I suddenly thought I could make it all stop
COMIC ACTOR ROBERT WEBB TALKS TO KATE WHITING ABOUT EVERYTHING FROM CONSIDERING SUICIDE AFTER HIS MUM DIED, TO DRINKING TOO MUCH
“ALL comedians secretly want to make themselves useful,” says Robert Webb, star of Peep Show and one half of double act Mitchell and Webb, “because we don’t really believe that making people laugh is any kind of noble calling.
“So every now and again, you will get someone of a certain age, who has been funny for a while, who suddenly decides, ‘ Hang on, I can do something a bit more useful than this’.”
Robert is talking about writing his searingly honest autobiography, How Not To Be A Boy, in which he describes how his childhood was shaped by fear of his dad, his mum’s death and his teenage suicidal thoughts.
As you’d expect, How Not To Be A Boy is funny – “I haven’t grown out of that phase of wanting to make people laugh,” he says – but also extremely poignant.
The hardest chapter to write was at the literal heart of the book, called Boys Don’t Cry, which deals with his mum’s death from breast cancer when he was 17 and his subsequent suicidal thoughts.
“When you’re taking the reader into the bedroom where your mother just died, it would be inappropriate to start making jokes.”
In a diary entry dated June 12, 1990, the young Robert, finding it impossible to revise for A- Levels, muses on ending his life by taking an overdose of painkillers.
“I suddenly thought I could make it all stop and I cried for about an hour and wrote the note.”
The following day, the note lies “in a million pieces” in the bin and the entry concludes: “Get a grip, boy.”
He says it was the thought of what his death would do “to everyone else” that stopped him.
He hopes the book will help others in a similar position “notice that they’re not alone”.
Robert’s complex relationship with his dad, who split from his mum when he was just five, figures heavily in the book; from the fear of him he had as a child, to living with him again after his mum died. His dad died in 2013 and Robert says he couldn’t have written the book while he was alive.

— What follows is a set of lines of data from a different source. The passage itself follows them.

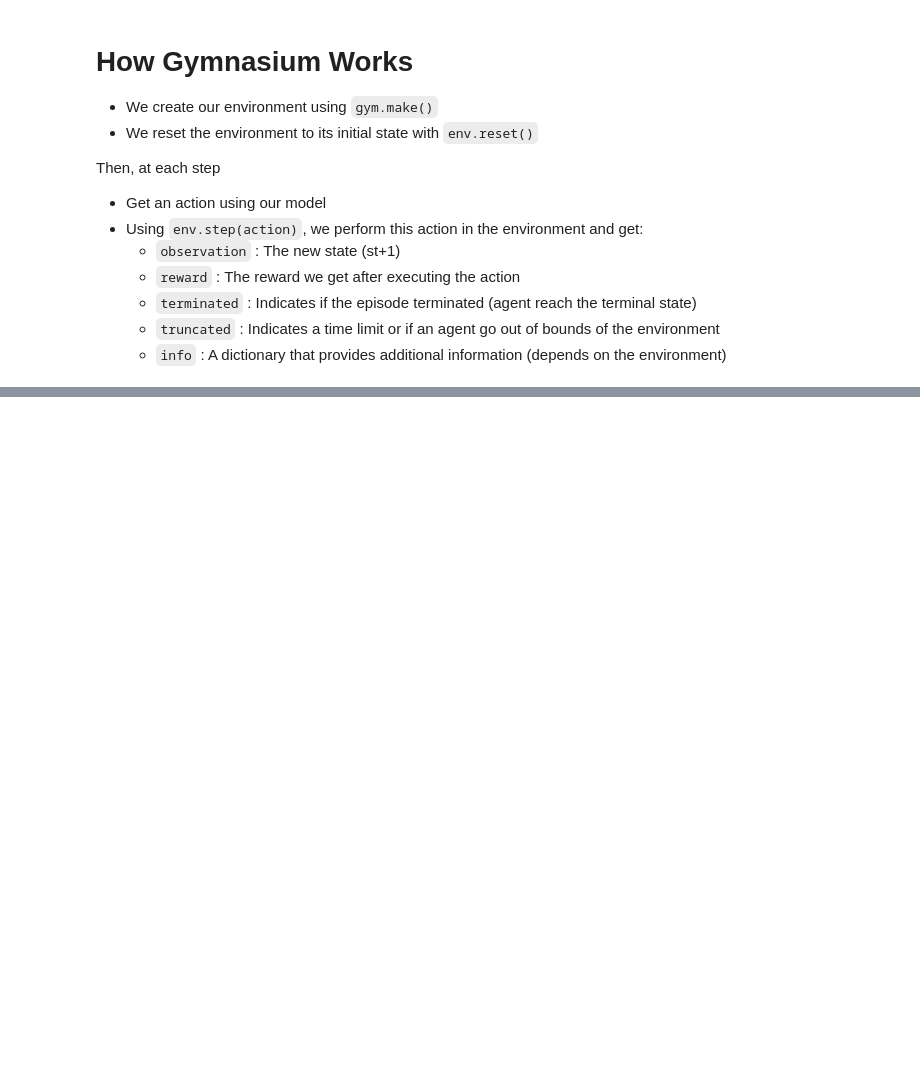
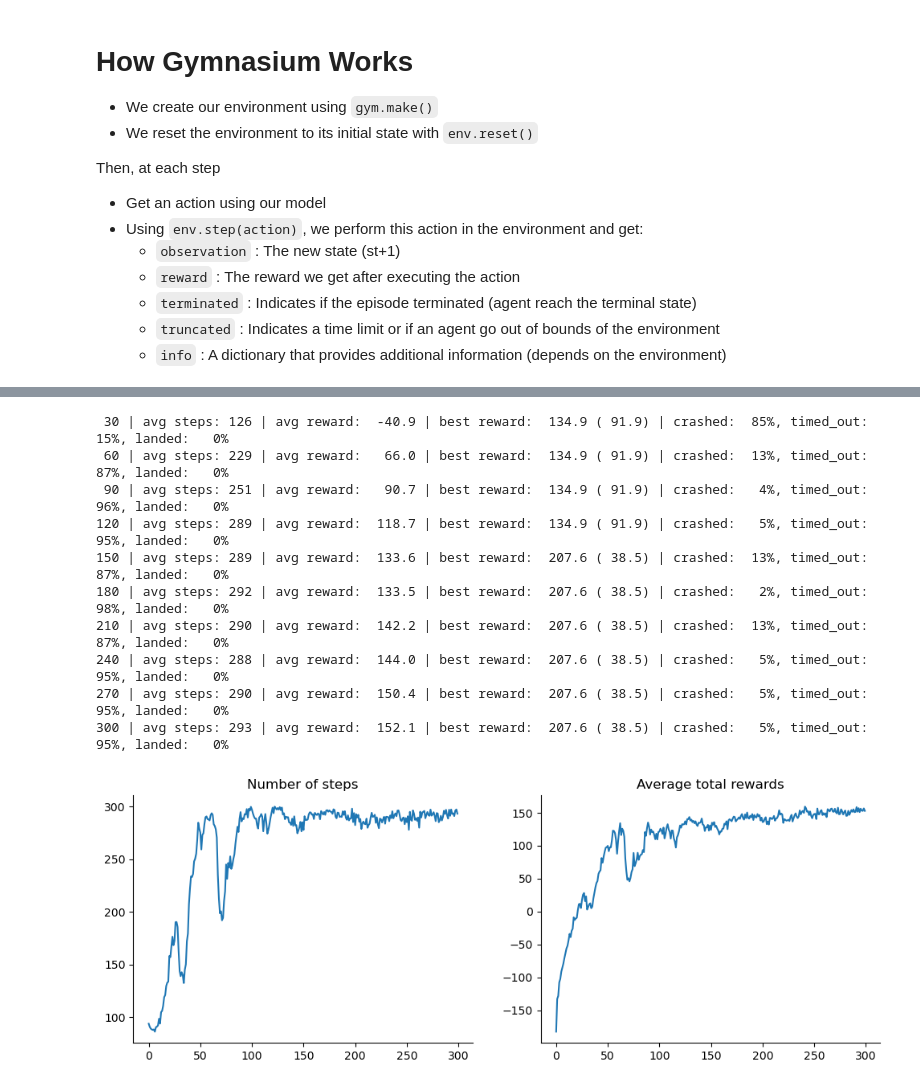
Before and after one commit to libertininick/r2seedo, a Jupyter notebook: notebooks/lunar_lander.ipynb, the cells around one changed output, grey strips where cells are left out. Saved outputs shown, nothing was run; the diff lists cells and outputs as text; code cells hidden in the pictures; blank space fills up the shorter version.

Commit message:
Task/lunar lander (#1)
* Update nb

* Update nb

* Update environment yml

* Update nb

* Update nb

* Update nb

* Move model code to src

* Add dvc

* Add lunar lander to dvc

* Update nb

```diff
--- a/notebooks/lunar_lander.ipynb
+++ b/notebooks/lunar_lander.ipynb
@@ -68,0 +196,11 @@ Action taken: 2
+# %%
+# Create a policy network
+model = SimplePolicyNet(
+    obs_dim=vec_env.observation_space.shape[0],
+    act_dim=vec_env.action_space.n,
+    hidden_dim=16,
+    num_sub_policies=4,
+    depth=2
+)
+
+model
@@ -68,0 +256,7 @@ Action taken: 2
+# %%
+# Compute the reward-to-go weights
+weights = get_reward_to_go_weights(rewards)
+
+# Compute the policy gradient loss
+loss = compute_loss(model, observations, actions, weights)
+print(f"Policy gradient loss: {loss}")
@@ -68,0 +475,61 @@ Action taken: 2
+# %%
+num_steps = []
+total_rewards = []
+for episode in range(num_episodes):
+    # Train for one episode
+    simple_model.train()
+    episode_summary = train_for_one_episode(
+        vec_env,
+        model=simple_model,
+        optimizer=optimizer,
+        max_steps=max_steps,
+        device=device,
+    )
+    num_steps.append(episode_summary.num_steps.mean())
+    total_rewards.append(episode_summary.total_rewards.mean())
+
+    # Decay learning rate
+    for param_group in optimizer.param_groups:
+        param_group["lr"] = learning_rate_schedule[episode]
+
+    # Report progress
+    result_frequency = ", ".join(
+        f"{k}: {v:>4.0%}" for k, v in episode_summary.result_frequency.items()
+    )
+    print(
+        f"{episode + 1:>3} | "
+        f"avg steps: {np.mean(num_steps[-save_freq:]):>3.0f} | "
+        f"avg reward: {np.mean(total_rewards[-save_freq:]):>6.1f} | "
+        f"{result_frequency}",
+        flush=True,
+        end="\r"
+    )
+    if (episode + 1) % save_freq == 0:
+        print()
+
+# Save the model
+torch.save(simple_model, "../models/lunar_lander.pt")
+
+# Plot the training progress
+_, axs = plt.subplots(1, 2, figsize=(12, 4))
+axs[0].plot(num_steps)
+axs[0].set_title("Number of steps")
+axs[0].spines["right"].set_visible(False)
+axs[0].spines["top"].set_visible(False)
+
+axs[1].plot(total_rewards)
+axs[1].set_title("Average total rewards")
+axs[1].spines["right"].set_visible(False)
+axs[1].spines["top"].set_visible(False)
+# %% [output]
+ 30 | avg steps: 126 | avg reward:  -40.9 | best reward:  134.9 ( 91.9) | crashed:  85%, timed_out:  15%, landed:   0%
+ 60 | avg steps: 229 | avg reward:   66.0 | best reward:  134.9 ( 91.9) | crashed:  13%, timed_out:  87%, landed:   0%
+ 90 | avg steps: 251 | avg reward:   90.7 | best reward:  134.9 ( 91.9) | crashed:   4%, timed_out:  96%, landed:   0%
+120 | avg steps: 289 | avg reward:  118.7 | best reward:  134.9 ( 91.9) | crashed:   5%, timed_out:  95%, landed:   0%
+150 | avg steps: 289 | avg reward:  133.6 | best reward:  207.6 ( 38.5) | crashed:  13%, timed_out:  87%, landed:   0%
+180 | avg steps: 292 | avg reward:  133.5 | best reward:  207.6 ( 38.5) | crashed:   2%, timed_out:  98%, landed:   0%
+210 | avg steps: 290 | avg reward:  142.2 | best reward:  207.6 ( 38.5) | crashed:  13%, timed_out:  87%, landed:   0%
+240 | avg steps: 288 | avg reward:  144.0 | best reward:  207.6 ( 38.5) | crashed:   5%, timed_out:  95%, landed:   0%
+270 | avg steps: 290 | avg reward:  150.4 | best reward:  207.6 ( 38.5) | crashed:   5%, timed_out:  95%, landed:   0%
+300 | avg steps: 293 | avg reward:  152.1 | best reward:  207.6 ( 38.5) | crashed:   5%, timed_out:  95%, landed:   0%
+[figure, added]
```
Also changed, not shown: parts of 21 cells of this notebook, 10 other files.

The memoir starts with what Robert calls the overture, which cleverly segues from him rewriting the lyrics to Rick Astley’s Never Gonna Give You Up for a school dance sketch, to performing his 2009 comedy version of Flashdance, which won him Let’s Dance For Comic Relief.
He reveals how, back home that night, his wife Abigail pregnant with their first daughter, he sat “in our little garden” and drank “another two bottles of red wine” and smoked “about thirty Marlboro Lights”.
Of his drinking, he says: “I was never horribly aggressive but you do become slightly more short- tempered and a bit more chippy and just a boring d** k to live with. So, I just have to keep an eye on that and I drink a lot less now.”
Robert married Abbie, a fellow comic, in 2007 and they have two daughters.
He says their marriage was never seriously on the rocks.
“There were times we would have an argument and she would start looking for her passport and say, ‘ That’s it, I’m going to Mexico’.
But it was just never going to happen, it was that kind of row and we don’t really have those rows any more.”
Admitting gender stereotyping is “a preoccupation of mine”, he’s conscious of wanting to model what being a good husband and dad should be to his daughters.
“I know they have got their eye on me and the way I model being a man in a domestic setting is critical really.
“I get this stuff wrong all the time.”
How Not To Be A Boy by Robert Webb, is published in hardback by Canongate, priced £ 16.99.
Robert Webb’s easy smile hides troubles that he reveals in his new book, below right